EXERCISE DIRECTIONS: Wherever the word "border" occurs in the listing below, copy that whole line.

*** Begin section ***

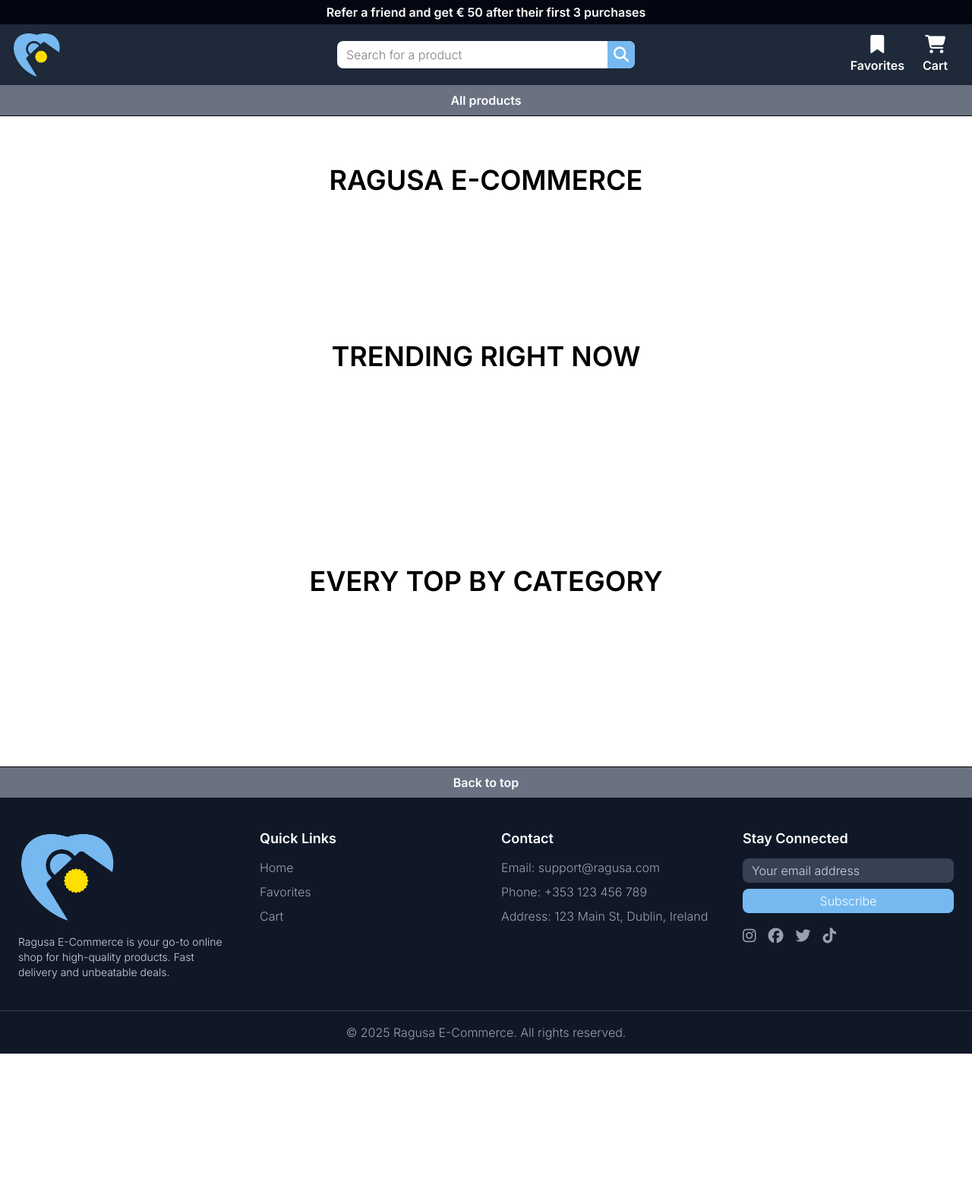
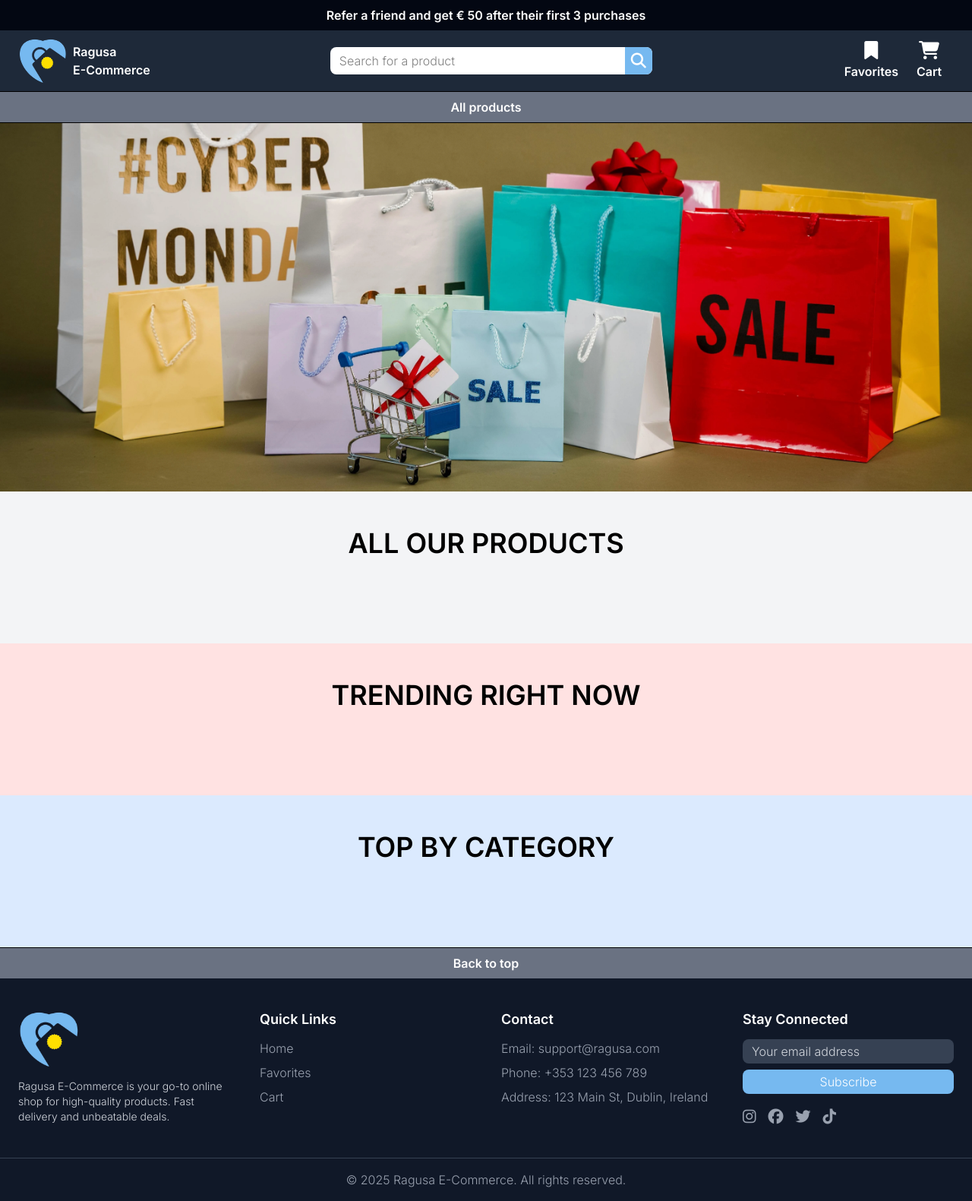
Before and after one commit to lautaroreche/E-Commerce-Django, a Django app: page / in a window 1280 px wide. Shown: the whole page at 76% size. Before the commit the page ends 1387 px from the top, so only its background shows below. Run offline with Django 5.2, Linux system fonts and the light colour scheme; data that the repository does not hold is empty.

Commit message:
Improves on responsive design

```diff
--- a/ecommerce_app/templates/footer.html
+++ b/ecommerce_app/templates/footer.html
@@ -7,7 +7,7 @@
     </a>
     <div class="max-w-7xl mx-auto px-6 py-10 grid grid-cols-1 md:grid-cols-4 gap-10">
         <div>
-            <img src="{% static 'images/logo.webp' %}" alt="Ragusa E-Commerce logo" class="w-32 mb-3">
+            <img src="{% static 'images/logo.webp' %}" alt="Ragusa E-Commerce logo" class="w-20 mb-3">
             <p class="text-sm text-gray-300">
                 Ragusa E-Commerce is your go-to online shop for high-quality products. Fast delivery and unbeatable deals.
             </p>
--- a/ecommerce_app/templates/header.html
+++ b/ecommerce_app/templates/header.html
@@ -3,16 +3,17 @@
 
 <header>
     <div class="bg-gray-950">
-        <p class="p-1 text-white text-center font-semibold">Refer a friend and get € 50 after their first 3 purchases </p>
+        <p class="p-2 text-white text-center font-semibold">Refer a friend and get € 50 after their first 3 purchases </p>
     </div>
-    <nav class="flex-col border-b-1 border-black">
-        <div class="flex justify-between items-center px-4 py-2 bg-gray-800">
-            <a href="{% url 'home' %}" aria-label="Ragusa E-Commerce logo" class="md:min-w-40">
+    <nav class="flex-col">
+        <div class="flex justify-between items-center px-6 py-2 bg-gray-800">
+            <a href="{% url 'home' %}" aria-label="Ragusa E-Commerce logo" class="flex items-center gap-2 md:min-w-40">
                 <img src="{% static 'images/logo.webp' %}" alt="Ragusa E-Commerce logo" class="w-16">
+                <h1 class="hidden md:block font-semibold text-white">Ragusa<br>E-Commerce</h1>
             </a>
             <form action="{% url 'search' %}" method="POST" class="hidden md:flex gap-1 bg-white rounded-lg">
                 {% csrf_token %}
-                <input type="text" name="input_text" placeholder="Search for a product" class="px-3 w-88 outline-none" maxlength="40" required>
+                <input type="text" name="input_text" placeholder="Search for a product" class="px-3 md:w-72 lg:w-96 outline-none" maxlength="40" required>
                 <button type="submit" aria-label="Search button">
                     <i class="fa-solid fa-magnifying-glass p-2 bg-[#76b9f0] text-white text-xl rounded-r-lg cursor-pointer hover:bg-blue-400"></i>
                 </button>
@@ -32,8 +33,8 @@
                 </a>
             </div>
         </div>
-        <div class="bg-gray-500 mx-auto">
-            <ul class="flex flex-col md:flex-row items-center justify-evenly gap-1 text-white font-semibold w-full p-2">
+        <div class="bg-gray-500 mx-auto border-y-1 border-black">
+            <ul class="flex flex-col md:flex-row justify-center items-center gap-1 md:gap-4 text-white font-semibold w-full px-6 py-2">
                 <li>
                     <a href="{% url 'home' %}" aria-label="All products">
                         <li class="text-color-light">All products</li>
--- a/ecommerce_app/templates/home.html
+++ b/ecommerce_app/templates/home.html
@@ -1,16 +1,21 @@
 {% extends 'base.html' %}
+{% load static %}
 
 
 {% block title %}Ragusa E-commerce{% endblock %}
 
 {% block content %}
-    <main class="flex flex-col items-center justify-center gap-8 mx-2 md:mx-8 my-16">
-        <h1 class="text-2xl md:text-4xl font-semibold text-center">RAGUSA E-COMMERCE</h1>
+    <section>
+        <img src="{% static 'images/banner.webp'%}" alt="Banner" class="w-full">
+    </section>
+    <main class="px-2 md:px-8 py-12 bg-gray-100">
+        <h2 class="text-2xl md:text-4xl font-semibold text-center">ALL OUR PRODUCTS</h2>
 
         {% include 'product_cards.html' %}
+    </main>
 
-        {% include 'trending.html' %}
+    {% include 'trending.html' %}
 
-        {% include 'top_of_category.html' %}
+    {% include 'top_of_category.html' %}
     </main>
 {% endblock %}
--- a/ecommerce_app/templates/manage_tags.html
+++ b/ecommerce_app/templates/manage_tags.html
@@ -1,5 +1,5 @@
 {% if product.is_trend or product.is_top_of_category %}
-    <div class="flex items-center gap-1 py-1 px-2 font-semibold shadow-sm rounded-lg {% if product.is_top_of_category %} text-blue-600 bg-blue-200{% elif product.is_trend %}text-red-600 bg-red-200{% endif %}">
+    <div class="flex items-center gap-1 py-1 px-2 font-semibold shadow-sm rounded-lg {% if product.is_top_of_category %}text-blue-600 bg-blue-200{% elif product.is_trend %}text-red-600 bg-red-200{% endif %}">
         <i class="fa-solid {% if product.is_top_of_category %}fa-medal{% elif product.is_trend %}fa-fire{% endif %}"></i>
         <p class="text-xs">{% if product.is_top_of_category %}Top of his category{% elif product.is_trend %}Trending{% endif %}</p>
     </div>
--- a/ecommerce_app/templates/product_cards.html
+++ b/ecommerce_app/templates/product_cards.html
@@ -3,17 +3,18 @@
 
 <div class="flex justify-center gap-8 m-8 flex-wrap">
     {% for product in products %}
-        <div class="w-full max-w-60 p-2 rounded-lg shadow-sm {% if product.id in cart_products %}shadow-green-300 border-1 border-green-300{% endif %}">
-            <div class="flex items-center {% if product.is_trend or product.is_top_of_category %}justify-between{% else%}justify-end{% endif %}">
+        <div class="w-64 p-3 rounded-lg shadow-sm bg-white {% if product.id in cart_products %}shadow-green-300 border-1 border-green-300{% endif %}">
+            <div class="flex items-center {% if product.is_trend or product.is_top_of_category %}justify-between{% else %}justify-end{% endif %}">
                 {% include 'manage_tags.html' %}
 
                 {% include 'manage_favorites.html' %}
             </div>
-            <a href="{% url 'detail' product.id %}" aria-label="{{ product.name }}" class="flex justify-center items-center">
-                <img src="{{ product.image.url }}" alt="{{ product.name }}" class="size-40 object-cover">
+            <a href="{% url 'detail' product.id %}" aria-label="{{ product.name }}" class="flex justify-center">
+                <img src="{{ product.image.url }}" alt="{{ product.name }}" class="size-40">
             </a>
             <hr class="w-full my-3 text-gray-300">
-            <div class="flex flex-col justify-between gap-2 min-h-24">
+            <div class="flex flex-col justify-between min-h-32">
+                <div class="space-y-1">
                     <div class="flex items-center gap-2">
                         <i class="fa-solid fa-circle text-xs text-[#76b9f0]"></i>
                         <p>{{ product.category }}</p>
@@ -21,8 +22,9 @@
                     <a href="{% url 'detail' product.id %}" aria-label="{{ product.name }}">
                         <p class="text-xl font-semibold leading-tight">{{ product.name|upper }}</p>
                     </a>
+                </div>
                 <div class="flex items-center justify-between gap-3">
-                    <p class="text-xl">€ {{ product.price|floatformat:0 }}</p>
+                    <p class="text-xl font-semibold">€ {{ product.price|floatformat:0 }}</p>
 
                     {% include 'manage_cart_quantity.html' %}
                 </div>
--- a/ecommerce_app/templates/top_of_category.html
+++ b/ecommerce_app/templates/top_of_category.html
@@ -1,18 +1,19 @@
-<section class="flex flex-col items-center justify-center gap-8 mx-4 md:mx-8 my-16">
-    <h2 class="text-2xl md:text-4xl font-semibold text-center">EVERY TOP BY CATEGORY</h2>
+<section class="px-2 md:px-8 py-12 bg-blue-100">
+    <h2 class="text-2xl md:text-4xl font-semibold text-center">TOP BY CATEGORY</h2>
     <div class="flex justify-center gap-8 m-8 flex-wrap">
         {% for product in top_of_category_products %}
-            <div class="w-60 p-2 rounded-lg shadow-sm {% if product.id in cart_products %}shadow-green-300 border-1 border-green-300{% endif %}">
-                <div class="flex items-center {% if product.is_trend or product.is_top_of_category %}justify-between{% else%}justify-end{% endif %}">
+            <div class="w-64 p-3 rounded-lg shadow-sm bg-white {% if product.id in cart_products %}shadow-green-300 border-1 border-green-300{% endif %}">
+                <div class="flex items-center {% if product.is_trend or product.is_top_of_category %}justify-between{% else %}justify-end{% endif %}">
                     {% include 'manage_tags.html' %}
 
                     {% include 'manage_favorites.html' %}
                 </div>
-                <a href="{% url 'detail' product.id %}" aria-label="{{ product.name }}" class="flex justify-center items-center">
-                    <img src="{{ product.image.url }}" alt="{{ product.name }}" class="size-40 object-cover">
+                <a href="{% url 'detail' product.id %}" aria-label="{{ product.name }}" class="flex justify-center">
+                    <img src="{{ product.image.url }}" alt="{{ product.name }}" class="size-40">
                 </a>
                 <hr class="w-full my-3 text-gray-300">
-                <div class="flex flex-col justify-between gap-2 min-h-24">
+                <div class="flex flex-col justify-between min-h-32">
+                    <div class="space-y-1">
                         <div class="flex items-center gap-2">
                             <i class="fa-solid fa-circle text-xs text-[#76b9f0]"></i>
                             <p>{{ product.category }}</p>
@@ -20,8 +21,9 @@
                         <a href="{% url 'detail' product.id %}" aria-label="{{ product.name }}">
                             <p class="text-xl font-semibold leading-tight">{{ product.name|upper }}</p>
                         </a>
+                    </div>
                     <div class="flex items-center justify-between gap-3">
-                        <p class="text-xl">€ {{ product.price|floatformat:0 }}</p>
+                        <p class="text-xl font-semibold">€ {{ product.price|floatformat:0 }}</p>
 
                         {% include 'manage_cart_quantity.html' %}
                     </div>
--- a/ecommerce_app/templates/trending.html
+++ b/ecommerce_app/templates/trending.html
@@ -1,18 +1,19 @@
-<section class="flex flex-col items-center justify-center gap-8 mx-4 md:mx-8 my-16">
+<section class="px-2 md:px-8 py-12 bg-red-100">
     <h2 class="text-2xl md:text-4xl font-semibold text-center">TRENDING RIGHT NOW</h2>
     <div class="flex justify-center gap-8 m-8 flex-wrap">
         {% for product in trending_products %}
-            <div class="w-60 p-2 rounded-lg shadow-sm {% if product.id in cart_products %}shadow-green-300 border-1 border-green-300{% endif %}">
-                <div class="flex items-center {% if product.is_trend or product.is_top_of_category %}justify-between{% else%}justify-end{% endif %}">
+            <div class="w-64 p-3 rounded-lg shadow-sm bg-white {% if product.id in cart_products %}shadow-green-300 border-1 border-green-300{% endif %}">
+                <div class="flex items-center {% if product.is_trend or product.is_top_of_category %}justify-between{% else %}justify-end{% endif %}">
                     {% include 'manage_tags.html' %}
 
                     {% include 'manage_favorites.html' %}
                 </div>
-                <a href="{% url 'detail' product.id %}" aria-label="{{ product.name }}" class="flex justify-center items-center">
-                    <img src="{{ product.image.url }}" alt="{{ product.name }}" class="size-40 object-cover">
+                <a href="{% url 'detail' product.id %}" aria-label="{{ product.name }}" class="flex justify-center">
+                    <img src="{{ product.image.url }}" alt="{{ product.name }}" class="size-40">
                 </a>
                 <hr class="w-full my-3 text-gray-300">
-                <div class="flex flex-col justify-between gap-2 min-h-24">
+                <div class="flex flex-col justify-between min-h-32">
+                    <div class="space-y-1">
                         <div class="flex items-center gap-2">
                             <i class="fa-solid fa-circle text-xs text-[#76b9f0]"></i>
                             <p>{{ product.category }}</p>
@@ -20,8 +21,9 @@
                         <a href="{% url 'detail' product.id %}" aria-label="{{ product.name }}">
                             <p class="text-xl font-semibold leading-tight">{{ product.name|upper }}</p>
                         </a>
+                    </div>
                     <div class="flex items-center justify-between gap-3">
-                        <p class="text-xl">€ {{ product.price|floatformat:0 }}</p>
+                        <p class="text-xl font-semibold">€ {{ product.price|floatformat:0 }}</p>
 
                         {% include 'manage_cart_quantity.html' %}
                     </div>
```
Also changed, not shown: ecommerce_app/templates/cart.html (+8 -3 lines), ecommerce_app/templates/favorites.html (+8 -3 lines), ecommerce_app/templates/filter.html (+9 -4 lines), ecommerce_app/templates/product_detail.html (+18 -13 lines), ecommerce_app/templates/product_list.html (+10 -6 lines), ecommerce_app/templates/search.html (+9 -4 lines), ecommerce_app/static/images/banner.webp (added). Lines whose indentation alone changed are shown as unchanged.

*** End section ***
*** Begin section ***

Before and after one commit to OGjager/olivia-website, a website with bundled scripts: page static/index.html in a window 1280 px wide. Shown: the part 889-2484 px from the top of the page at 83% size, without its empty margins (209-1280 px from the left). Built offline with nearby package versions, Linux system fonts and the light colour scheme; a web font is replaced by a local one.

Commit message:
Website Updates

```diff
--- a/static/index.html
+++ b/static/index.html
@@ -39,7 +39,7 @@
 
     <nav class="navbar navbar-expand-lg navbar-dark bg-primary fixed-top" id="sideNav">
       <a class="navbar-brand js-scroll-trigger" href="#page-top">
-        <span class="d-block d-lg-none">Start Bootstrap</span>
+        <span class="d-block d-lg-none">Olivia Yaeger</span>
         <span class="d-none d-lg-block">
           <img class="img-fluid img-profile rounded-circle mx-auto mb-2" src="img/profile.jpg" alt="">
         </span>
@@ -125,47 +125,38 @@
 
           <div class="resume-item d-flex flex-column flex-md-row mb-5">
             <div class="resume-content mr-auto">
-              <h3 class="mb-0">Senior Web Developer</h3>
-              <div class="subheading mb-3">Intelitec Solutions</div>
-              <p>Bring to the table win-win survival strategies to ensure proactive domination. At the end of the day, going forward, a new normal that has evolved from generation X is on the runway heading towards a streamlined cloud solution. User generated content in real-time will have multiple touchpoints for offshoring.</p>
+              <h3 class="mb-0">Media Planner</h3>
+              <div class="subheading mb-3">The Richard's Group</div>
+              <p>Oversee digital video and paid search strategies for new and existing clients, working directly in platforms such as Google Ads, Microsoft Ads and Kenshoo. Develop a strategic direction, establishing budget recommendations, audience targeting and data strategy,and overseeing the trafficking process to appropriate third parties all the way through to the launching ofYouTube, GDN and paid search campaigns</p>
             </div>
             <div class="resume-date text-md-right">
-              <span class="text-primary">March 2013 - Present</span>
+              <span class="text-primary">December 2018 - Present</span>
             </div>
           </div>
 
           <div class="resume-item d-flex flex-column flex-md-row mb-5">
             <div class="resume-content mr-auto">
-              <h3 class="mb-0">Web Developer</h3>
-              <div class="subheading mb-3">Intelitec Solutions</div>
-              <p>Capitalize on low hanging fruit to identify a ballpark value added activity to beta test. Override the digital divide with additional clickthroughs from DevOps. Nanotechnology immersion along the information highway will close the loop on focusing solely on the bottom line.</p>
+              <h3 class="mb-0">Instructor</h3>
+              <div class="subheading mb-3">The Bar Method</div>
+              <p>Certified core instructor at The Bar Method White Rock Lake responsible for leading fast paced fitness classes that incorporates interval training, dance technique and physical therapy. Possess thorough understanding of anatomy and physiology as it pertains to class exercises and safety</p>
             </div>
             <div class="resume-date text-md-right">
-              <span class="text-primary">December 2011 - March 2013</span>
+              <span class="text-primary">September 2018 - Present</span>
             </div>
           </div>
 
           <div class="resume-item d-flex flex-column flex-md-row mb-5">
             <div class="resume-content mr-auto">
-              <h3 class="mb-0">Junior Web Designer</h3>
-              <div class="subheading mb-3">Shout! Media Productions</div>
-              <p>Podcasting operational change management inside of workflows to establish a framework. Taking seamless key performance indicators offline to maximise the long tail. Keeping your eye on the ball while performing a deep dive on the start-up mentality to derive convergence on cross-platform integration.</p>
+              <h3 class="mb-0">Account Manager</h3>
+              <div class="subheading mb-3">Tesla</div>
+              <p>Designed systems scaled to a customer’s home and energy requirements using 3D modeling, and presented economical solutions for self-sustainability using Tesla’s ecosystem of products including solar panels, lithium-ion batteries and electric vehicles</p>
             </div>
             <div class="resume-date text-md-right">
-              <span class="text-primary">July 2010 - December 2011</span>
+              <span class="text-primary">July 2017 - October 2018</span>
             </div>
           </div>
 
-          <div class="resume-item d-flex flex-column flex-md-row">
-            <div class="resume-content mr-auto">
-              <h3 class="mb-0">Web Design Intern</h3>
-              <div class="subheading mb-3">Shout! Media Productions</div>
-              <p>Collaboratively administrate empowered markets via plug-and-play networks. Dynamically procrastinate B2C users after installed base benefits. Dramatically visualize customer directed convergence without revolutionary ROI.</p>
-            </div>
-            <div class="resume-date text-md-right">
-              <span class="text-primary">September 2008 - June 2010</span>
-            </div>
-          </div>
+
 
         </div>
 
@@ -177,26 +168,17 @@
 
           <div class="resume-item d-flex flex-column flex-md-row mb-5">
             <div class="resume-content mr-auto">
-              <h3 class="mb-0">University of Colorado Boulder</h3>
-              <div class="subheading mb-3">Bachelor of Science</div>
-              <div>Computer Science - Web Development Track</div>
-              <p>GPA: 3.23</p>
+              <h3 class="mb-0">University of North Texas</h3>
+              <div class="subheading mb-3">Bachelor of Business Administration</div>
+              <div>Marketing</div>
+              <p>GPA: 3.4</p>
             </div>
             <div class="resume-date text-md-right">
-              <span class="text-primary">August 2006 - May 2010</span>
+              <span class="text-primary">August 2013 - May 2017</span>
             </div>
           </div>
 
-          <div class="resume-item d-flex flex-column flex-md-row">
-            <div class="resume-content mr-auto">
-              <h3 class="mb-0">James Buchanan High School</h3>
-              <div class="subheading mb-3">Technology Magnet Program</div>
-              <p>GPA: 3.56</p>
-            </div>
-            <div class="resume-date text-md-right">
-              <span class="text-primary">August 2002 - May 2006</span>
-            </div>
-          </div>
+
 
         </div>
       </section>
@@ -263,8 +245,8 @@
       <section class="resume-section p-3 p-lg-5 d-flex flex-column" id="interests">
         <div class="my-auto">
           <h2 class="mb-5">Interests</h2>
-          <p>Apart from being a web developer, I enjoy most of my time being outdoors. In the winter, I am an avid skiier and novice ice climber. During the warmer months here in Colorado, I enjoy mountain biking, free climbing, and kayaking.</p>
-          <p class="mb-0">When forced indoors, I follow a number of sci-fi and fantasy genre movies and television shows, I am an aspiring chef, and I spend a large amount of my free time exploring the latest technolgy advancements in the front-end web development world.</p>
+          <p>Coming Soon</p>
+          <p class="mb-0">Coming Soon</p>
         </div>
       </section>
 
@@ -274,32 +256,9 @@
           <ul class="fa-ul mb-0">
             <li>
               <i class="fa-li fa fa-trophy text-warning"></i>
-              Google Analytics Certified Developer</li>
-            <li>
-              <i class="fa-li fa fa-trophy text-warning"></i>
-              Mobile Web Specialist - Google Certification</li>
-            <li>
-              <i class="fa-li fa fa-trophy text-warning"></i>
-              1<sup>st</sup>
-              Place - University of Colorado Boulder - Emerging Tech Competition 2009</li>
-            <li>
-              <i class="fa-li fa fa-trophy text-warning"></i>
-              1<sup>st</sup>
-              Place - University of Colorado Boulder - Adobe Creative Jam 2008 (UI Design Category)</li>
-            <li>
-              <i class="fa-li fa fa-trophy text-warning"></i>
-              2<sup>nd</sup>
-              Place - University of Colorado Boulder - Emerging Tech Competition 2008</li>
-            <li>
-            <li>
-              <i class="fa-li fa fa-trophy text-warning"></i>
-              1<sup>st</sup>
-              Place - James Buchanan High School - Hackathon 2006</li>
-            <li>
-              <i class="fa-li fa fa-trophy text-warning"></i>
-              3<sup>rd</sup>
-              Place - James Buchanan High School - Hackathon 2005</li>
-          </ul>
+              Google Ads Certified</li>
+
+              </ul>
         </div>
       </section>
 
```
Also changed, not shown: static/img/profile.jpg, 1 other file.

*** End section ***

WRITTEN ANSWER:
-    <nav class="flex-col border-b-1 border-black">
+        <div class="bg-gray-500 mx-auto border-y-1 border-black">
-        <div class="w-full max-w-60 p-2 rounded-lg shadow-sm {% if product.id in cart_products %}shadow-green-300 border-1 border-green-300{% endif %}">
+        <div class="w-64 p-3 rounded-lg shadow-sm bg-white {% if product.id in cart_products %}shadow-green-300 border-1 border-green-300{% endif %}">
-            <div class="w-60 p-2 rounded-lg shadow-sm {% if product.id in cart_products %}shadow-green-300 border-1 border-green-300{% endif %}">
+            <div class="w-64 p-3 rounded-lg shadow-sm bg-white {% if product.id in cart_products %}shadow-green-300 border-1 border-green-300{% endif %}">
-            <div class="w-60 p-2 rounded-lg shadow-sm {% if product.id in cart_products %}shadow-green-300 border-1 border-green-300{% endif %}">
+            <div class="w-64 p-3 rounded-lg shadow-sm bg-white {% if product.id in cart_products %}shadow-green-300 border-1 border-green-300{% endif %}">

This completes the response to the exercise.